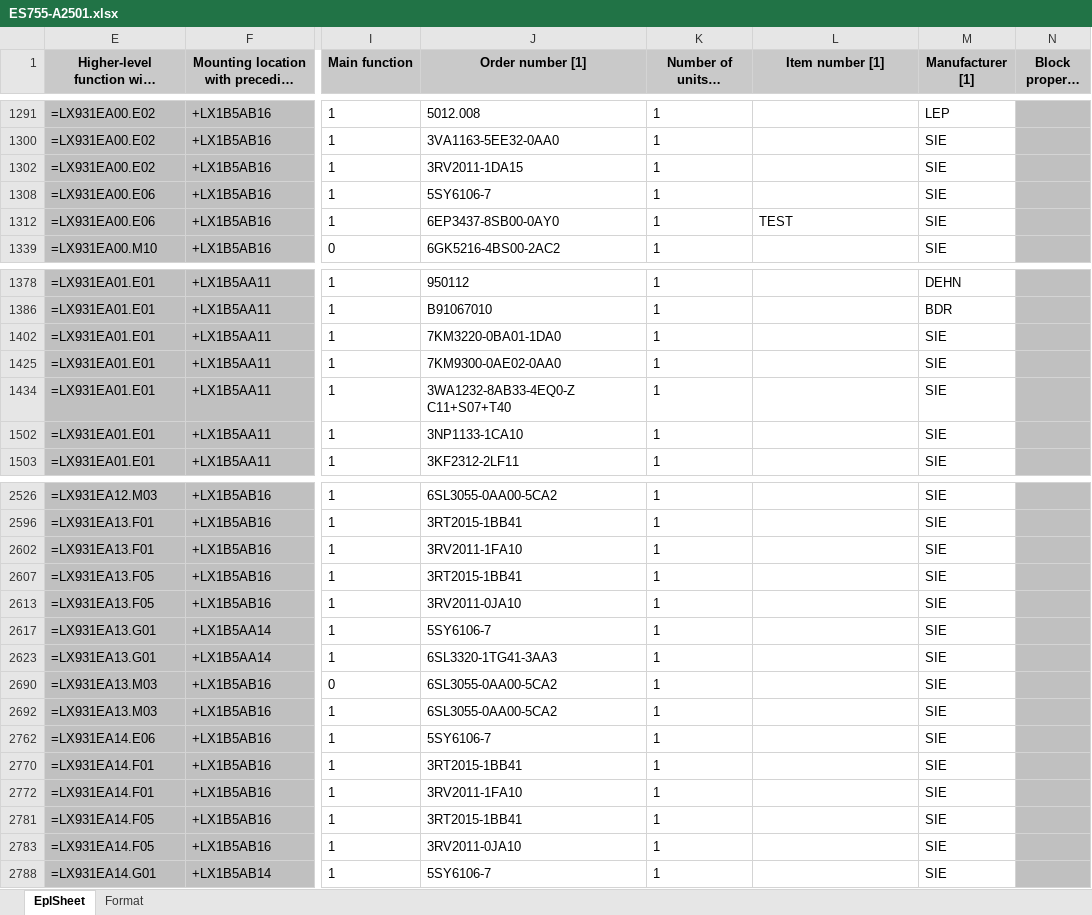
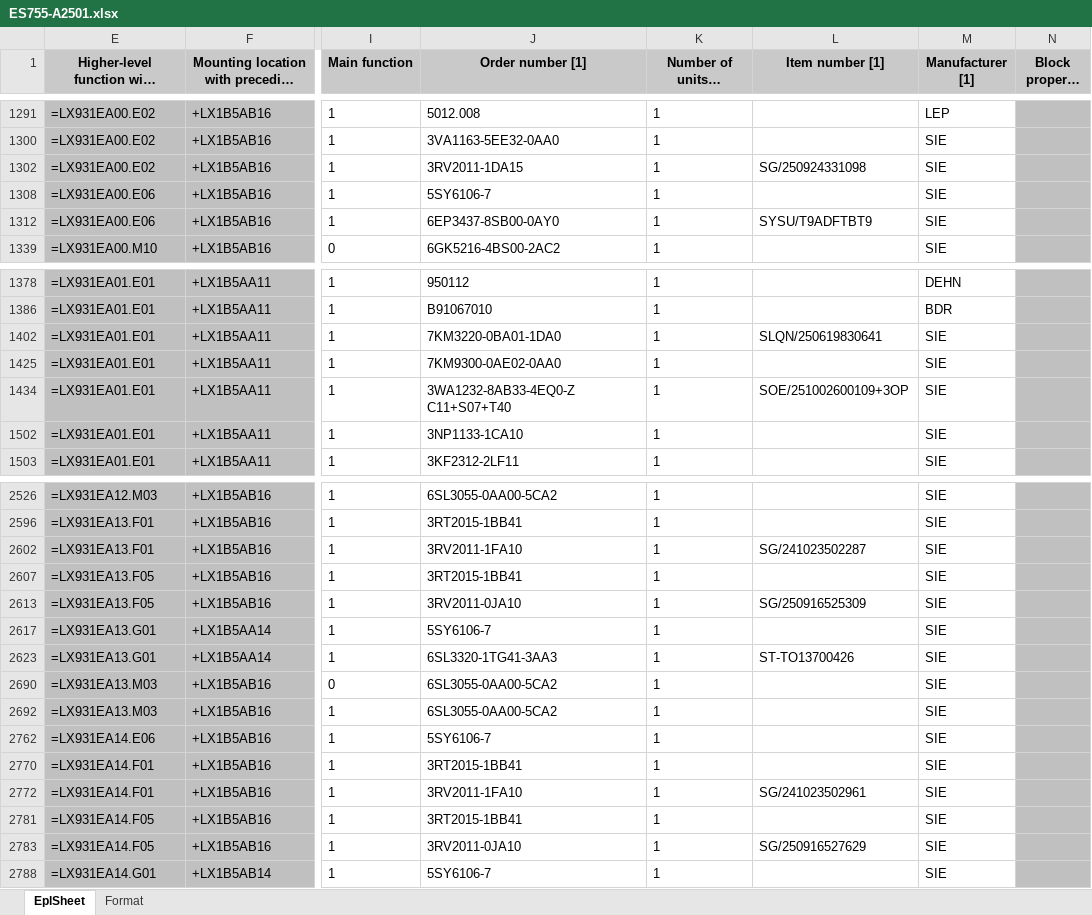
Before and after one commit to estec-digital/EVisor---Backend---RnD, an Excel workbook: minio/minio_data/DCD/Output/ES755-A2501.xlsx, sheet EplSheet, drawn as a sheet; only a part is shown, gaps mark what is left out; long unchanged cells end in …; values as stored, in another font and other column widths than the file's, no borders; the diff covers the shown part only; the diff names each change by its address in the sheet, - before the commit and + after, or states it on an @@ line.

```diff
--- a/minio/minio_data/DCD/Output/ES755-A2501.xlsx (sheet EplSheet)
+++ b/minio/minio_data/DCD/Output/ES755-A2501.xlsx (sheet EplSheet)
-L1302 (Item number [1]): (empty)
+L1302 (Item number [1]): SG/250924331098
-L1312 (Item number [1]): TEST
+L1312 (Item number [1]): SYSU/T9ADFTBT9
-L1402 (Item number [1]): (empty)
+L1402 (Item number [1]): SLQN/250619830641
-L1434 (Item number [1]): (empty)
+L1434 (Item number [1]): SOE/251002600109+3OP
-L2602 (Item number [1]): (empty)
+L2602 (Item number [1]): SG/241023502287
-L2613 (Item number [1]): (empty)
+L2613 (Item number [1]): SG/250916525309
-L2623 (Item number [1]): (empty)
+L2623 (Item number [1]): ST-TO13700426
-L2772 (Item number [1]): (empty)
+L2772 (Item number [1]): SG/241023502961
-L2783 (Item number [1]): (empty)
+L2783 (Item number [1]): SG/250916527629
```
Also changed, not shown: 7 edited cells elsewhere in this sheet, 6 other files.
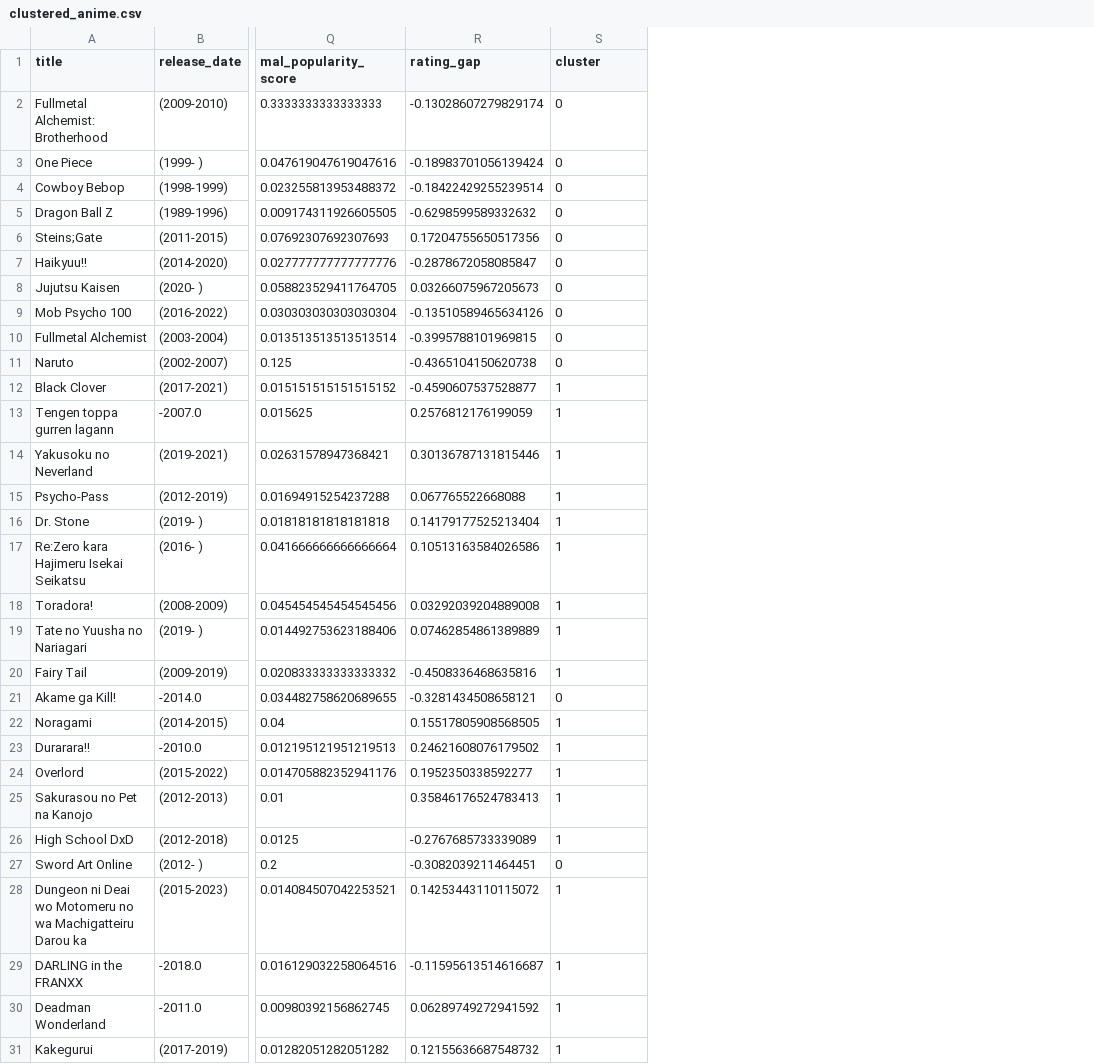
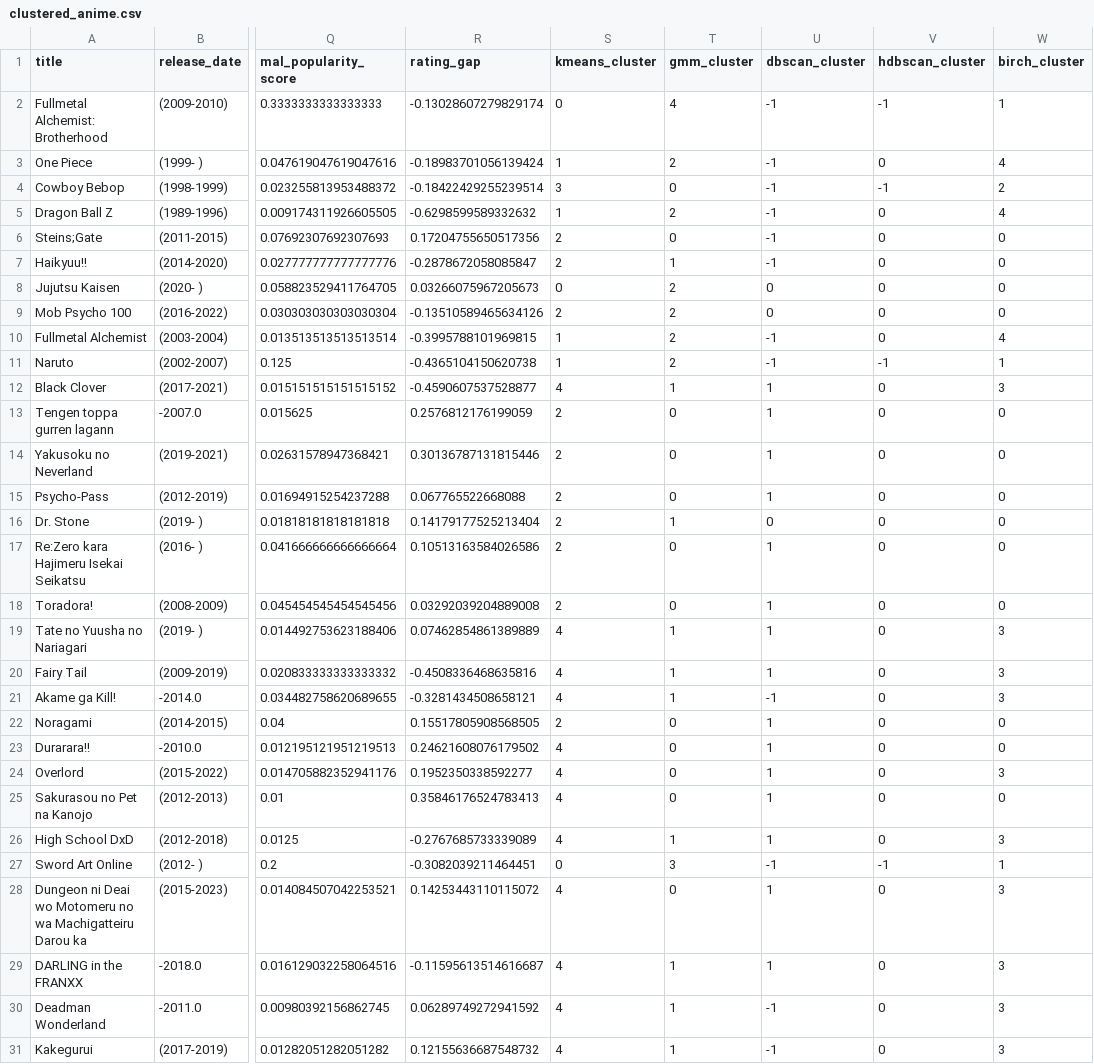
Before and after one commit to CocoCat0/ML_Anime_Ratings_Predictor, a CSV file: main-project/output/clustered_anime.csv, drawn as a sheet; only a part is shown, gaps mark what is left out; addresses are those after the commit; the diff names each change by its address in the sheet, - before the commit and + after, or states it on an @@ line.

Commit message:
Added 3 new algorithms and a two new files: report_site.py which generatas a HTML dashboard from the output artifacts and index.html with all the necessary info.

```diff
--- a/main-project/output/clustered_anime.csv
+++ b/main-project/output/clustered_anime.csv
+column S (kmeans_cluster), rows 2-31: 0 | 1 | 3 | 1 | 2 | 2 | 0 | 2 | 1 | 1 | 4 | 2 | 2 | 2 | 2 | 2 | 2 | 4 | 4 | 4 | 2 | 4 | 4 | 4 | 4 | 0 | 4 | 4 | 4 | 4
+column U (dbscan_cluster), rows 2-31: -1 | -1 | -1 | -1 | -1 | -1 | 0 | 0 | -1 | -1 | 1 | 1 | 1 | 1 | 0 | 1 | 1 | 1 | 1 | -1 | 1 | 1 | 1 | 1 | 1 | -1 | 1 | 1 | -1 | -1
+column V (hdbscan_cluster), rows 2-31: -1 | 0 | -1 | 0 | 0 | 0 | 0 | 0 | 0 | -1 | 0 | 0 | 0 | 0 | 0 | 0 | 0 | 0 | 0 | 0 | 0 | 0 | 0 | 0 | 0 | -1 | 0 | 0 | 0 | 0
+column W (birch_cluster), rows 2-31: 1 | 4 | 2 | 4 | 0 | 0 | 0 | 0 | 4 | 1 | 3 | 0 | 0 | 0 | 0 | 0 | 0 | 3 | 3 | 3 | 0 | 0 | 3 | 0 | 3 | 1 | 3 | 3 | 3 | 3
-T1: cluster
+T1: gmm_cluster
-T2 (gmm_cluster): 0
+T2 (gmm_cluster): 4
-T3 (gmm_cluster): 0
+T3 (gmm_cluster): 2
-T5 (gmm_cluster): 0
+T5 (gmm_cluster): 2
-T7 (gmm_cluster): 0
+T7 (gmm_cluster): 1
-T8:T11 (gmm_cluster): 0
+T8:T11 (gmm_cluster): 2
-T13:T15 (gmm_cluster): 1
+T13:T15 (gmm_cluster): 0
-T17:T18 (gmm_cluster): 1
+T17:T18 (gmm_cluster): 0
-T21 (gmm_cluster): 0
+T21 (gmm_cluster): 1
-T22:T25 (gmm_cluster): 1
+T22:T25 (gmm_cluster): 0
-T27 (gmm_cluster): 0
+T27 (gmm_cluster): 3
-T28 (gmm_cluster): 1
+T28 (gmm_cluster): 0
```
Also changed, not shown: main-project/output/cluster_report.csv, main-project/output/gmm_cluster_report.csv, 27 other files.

==============================

Print every record exactly, without the pictures.

# Response below:
Before and after one commit to estec-digital/EVisor---Backend---RnD, an Excel workbook: minio/minio_data/DCD/Output/ES755-A2501.xlsx, sheet EplSheet, drawn as a sheet; only a part is shown, gaps mark what is left out; long unchanged cells end in …; values as stored, in another font and other column widths than the file's, no borders; the diff covers the shown part only; the diff names each change by its address in the sheet, - before the commit and + after, or states it on an @@ line.

```diff
--- a/minio/minio_data/DCD/Output/ES755-A2501.xlsx (sheet EplSheet)
+++ b/minio/minio_data/DCD/Output/ES755-A2501.xlsx (sheet EplSheet)
-L1302 (Item number [1]): (empty)
+L1302 (Item number [1]): SG/250924331098
-L1312 (Item number [1]): TEST
+L1312 (Item number [1]): SYSU/T9ADFTBT9
-L1402 (Item number [1]): (empty)
+L1402 (Item number [1]): SLQN/250619830641
-L1434 (Item number [1]): (empty)
+L1434 (Item number [1]): SOE/251002600109+3OP
-L2602 (Item number [1]): (empty)
+L2602 (Item number [1]): SG/241023502287
-L2613 (Item number [1]): (empty)
+L2613 (Item number [1]): SG/250916525309
-L2623 (Item number [1]): (empty)
+L2623 (Item number [1]): ST-TO13700426
-L2772 (Item number [1]): (empty)
+L2772 (Item number [1]): SG/241023502961
-L2783 (Item number [1]): (empty)
+L2783 (Item number [1]): SG/250916527629
```
Also changed, not shown: 7 edited cells elsewhere in this sheet, 6 other files.
Before and after one commit to CocoCat0/ML_Anime_Ratings_Predictor, a CSV file: main-project/output/clustered_anime.csv, drawn as a sheet; only a part is shown, gaps mark what is left out; addresses are those after the commit; the diff names each change by its address in the sheet, - before the commit and + after, or states it on an @@ line.

Commit message:
Added 3 new algorithms and a two new files: report_site.py which generatas a HTML dashboard from the output artifacts and index.html with all the necessary info.

```diff
--- a/main-project/output/clustered_anime.csv
+++ b/main-project/output/clustered_anime.csv
+column S (kmeans_cluster), rows 2-31: 0 | 1 | 3 | 1 | 2 | 2 | 0 | 2 | 1 | 1 | 4 | 2 | 2 | 2 | 2 | 2 | 2 | 4 | 4 | 4 | 2 | 4 | 4 | 4 | 4 | 0 | 4 | 4 | 4 | 4
+column U (dbscan_cluster), rows 2-31: -1 | -1 | -1 | -1 | -1 | -1 | 0 | 0 | -1 | -1 | 1 | 1 | 1 | 1 | 0 | 1 | 1 | 1 | 1 | -1 | 1 | 1 | 1 | 1 | 1 | -1 | 1 | 1 | -1 | -1
+column V (hdbscan_cluster), rows 2-31: -1 | 0 | -1 | 0 | 0 | 0 | 0 | 0 | 0 | -1 | 0 | 0 | 0 | 0 | 0 | 0 | 0 | 0 | 0 | 0 | 0 | 0 | 0 | 0 | 0 | -1 | 0 | 0 | 0 | 0
+column W (birch_cluster), rows 2-31: 1 | 4 | 2 | 4 | 0 | 0 | 0 | 0 | 4 | 1 | 3 | 0 | 0 | 0 | 0 | 0 | 0 | 3 | 3 | 3 | 0 | 0 | 3 | 0 | 3 | 1 | 3 | 3 | 3 | 3
-T1: cluster
+T1: gmm_cluster
-T2 (gmm_cluster): 0
+T2 (gmm_cluster): 4
-T3 (gmm_cluster): 0
+T3 (gmm_cluster): 2
-T5 (gmm_cluster): 0
+T5 (gmm_cluster): 2
-T7 (gmm_cluster): 0
+T7 (gmm_cluster): 1
-T8:T11 (gmm_cluster): 0
+T8:T11 (gmm_cluster): 2
-T13:T15 (gmm_cluster): 1
+T13:T15 (gmm_cluster): 0
-T17:T18 (gmm_cluster): 1
+T17:T18 (gmm_cluster): 0
-T21 (gmm_cluster): 0
+T21 (gmm_cluster): 1
-T22:T25 (gmm_cluster): 1
+T22:T25 (gmm_cluster): 0
-T27 (gmm_cluster): 0
+T27 (gmm_cluster): 3
-T28 (gmm_cluster): 1
+T28 (gmm_cluster): 0
```
Also changed, not shown: main-project/output/cluster_report.csv, main-project/output/gmm_cluster_report.csv, 27 other files.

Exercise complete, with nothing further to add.